A saw till, is a saw till, is a saw till right? In essence, the form probably hasn’t changed for a long time and I’m certain the idea predates even the earliest surviving examples. It’s a thing that holds saws. A thing with enough spaces for the saws you own and the few you aspire to own. It solves a problem by keeping tools safe, organized and at the ready.
I was considering the lowly nib on my Disston D16 the other day and thinking to myself that simple decorative embellishments like that are more than a sales gimmick for saws. They’re evangels of beauty that break the monotony of utility and call out something more in me as a craftsperson and maybe even as a human. They remind me that making a thing strong is important, but making it beautiful and elegant marks it with a sort of spirit of its own.
Why shouldn’t shop storage be at least as beautiful as it is functional?
Enter geometry, stage right…
After reading By Hand & Eye by Jim Tolpin and George Walker I have not been able to look at the world in the same way. Specifically I haven’t been able to look at curves the same way.
I used to thing that the apex of furniture came in the simplicity you might find in Shaker style pieces. Straight lines, tight joints, no nonsense. To me, curves and “decoration” used to be nonsense.
But curves have been appealing to me more and more.
I don’t know where I got the idea. Maybe it was touring Frank Lloyd Wright’s home and studio in Oak Park and seeing how everything in that house was in stark counterpoint to the ostentatious Victorian next door, but still I had to admit that even Frank used the sort of curves that originated in nature to enhance and punctuate his work. Turns out the curves were there all along. I was just used to looking past them, and maybe that’s the genius. They’re largely invisible because they just look “right” as part of the design and you don’t really notice them unless they’re missing.
Achieving that is harder said than done.
I’ve been afraid to use curves in my own work because I’m terrified that they’re not going to enhance anything, but rather stick out like sore thumbs. I made a spice rack in shop class in 6th grade that is the pinnacle of this form. It had three progressively smaller tiers from bottom to top and at each tier I added sort of a curvy hump. I thought this was artistic at 12 years old, but as I grew up seeing that dumb spice rack on the wall in my parents’ house was an ever present reminder of curves gone wrong.

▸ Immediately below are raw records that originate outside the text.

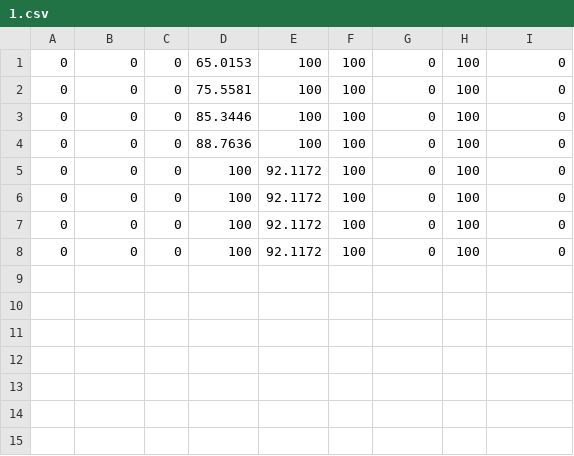
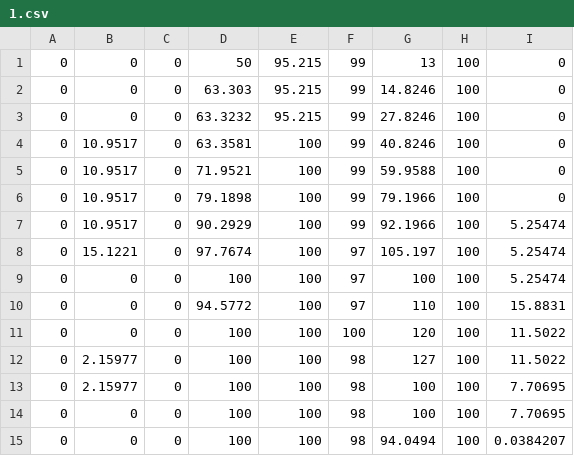
Before and after one commit to Komodo-source/ASHB2, a CSV file: src/data/1.csv, drawn as a sheet.

```diff
--- a/src/data/1.csv
+++ b/src/data/1.csv
@@ -1,8 +1,15 @@
-0,0,0,65.0153,100,100,0,100,0,
-0,0,0,75.5581,100,100,0,100,0,
-0,0,0,85.3446,100,100,0,100,0,
-0,0,0,88.7636,100,100,0,100,0,
-0,0,0,100,92.1172,100,0,100,0,
-0,0,0,100,92.1172,100,0,100,0,
-0,0,0,100,92.1172,100,0,100,0,
-0,0,0,100,92.1172,100,0,100,0,
+0,0,0,50,95.215,99,13,100,0,
+0,0,0,63.303,95.215,99,14.8246,100,0,
+0,0,0,63.3232,95.215,99,27.8246,100,0,
+0,10.9517,0,63.3581,100,99,40.8246,100,0,
+0,10.9517,0,71.9521,100,99,59.9588,100,0,
+0,10.9517,0,79.1898,100,99,79.1966,100,0,
+0,10.9517,0,90.2929,100,99,92.1966,100,5.25474,
+0,15.1221,0,97.7674,100,97,105.197,100,5.25474,
+0,0,0,100,100,97,100,100,5.25474,
+0,0,0,94.5772,100,97,110,100,15.8831,
+0,0,0,100,100,100,120,100,11.5022,
+0,2.15977,0,100,100,98,127,100,11.5022,
+0,2.15977,0,100,100,98,100,100,7.70695,
+0,0,0,100,100,98,100,100,7.70695,
+0,0,0,100,100,98,94.0494,100,0.0384207,
```
Also changed, not shown: src/data/2.csv, src/data/act_0.csv, 21 other files.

(12 year old me sticks his tongue out at 36 year old me)
In any case, reading By Hand & Eye has encouraged me to get back in the game, so when it came time to design my saw till I knew I wanted to give it a “nib” so to speak. Nothing too swoopy or crazy. Something dignified.

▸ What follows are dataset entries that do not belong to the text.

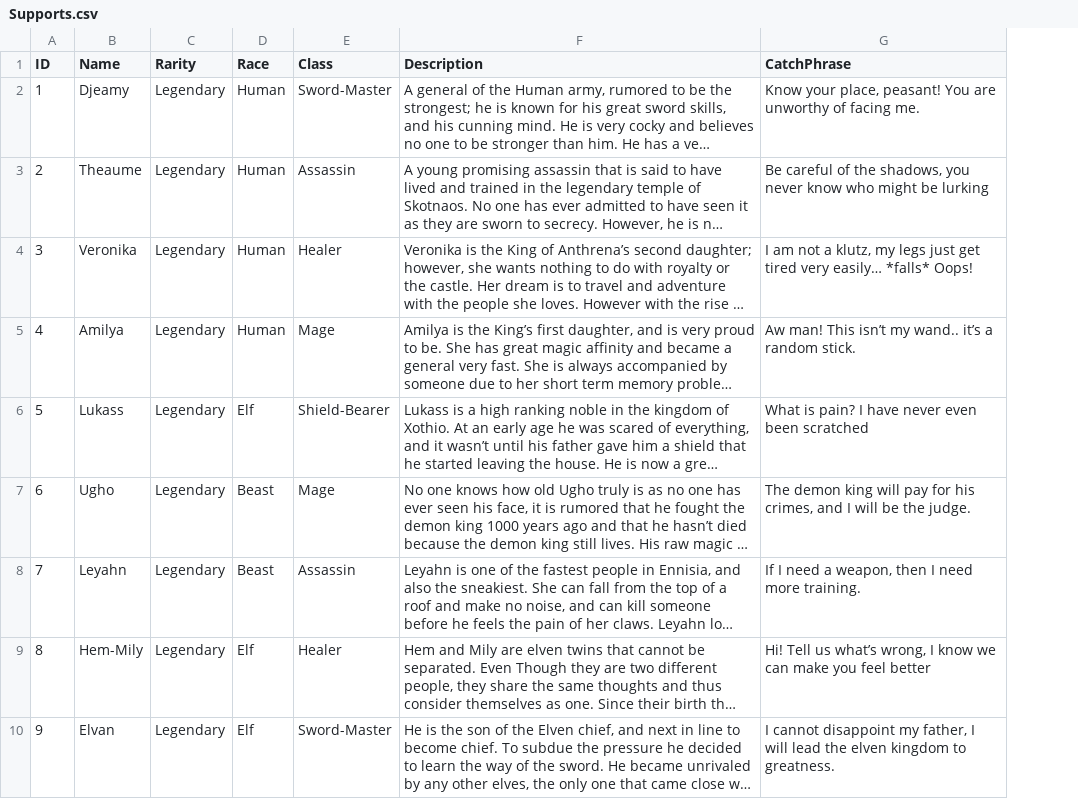
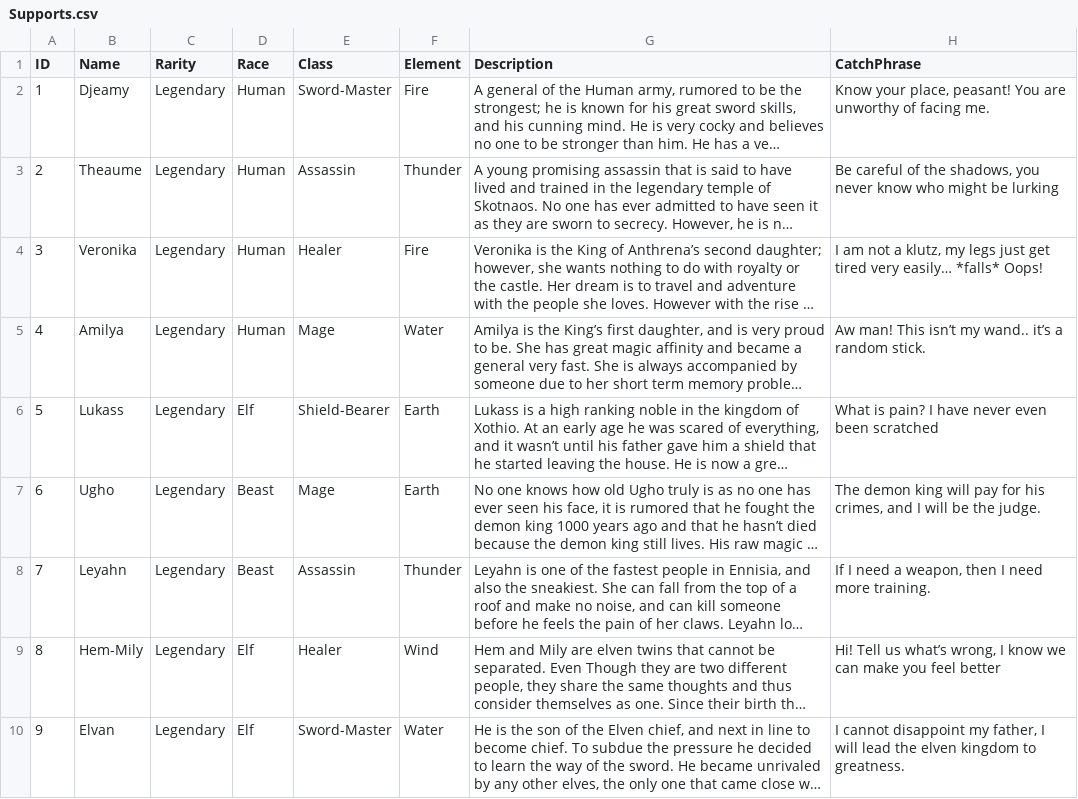
Before and after one commit to FrownGate/Ennisia, a CSV file: Assets/Editor/CSV/Supports.csv, drawn as a sheet; only a part is shown; long unchanged cells end in …; the diff names each change by its address in the sheet, - before the commit and + after, or states it on an @@ line.

Commit message:
:star: add elements to supports

```diff
--- a/Assets/Editor/CSV/Supports.csv
+++ b/Assets/Editor/CSV/Supports.csv
+column F (Element), rows 2-10: Fire | Thunder | Fire | Water | Earth | Earth | Thunder | Wind | Water
```
Also changed, not shown: 47 other files.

My initial draft looked something like this:
I knew I wanted something classic. An ovolo with fillets would have been nice. I’m sure someone can correct me here who understands the classical forms better than I do, but went with a cyma recta (commonly called an ogee) curve because of the way it terminated at 90 degrees to the front edge and I added a fillet to the top to give it interest and balance.
I tried a few different versions of ogee and cyma curves until I found the one I liked, but all were generated in the same manner, by defining the line segment, bisecting the segment, locating two equilateral triangles off of the bisected segments, and drawing the curves based on those triangles. You can see the process here on this cyma reversa (true ogee) even though this is not the final curve I used.
After laying all of that out and changing course a few times I cut a template on scrap to test the light and shadow. Sometimes I like to look at the design in black and white to remove some of the “background noise.”
I made sure to match the sides up to one another and clamped them together to fair the curves with rasp and file.
I have to say, that with a little planning, forethought and a few experiments I am pleased with how this walk on the curvy side has worked out.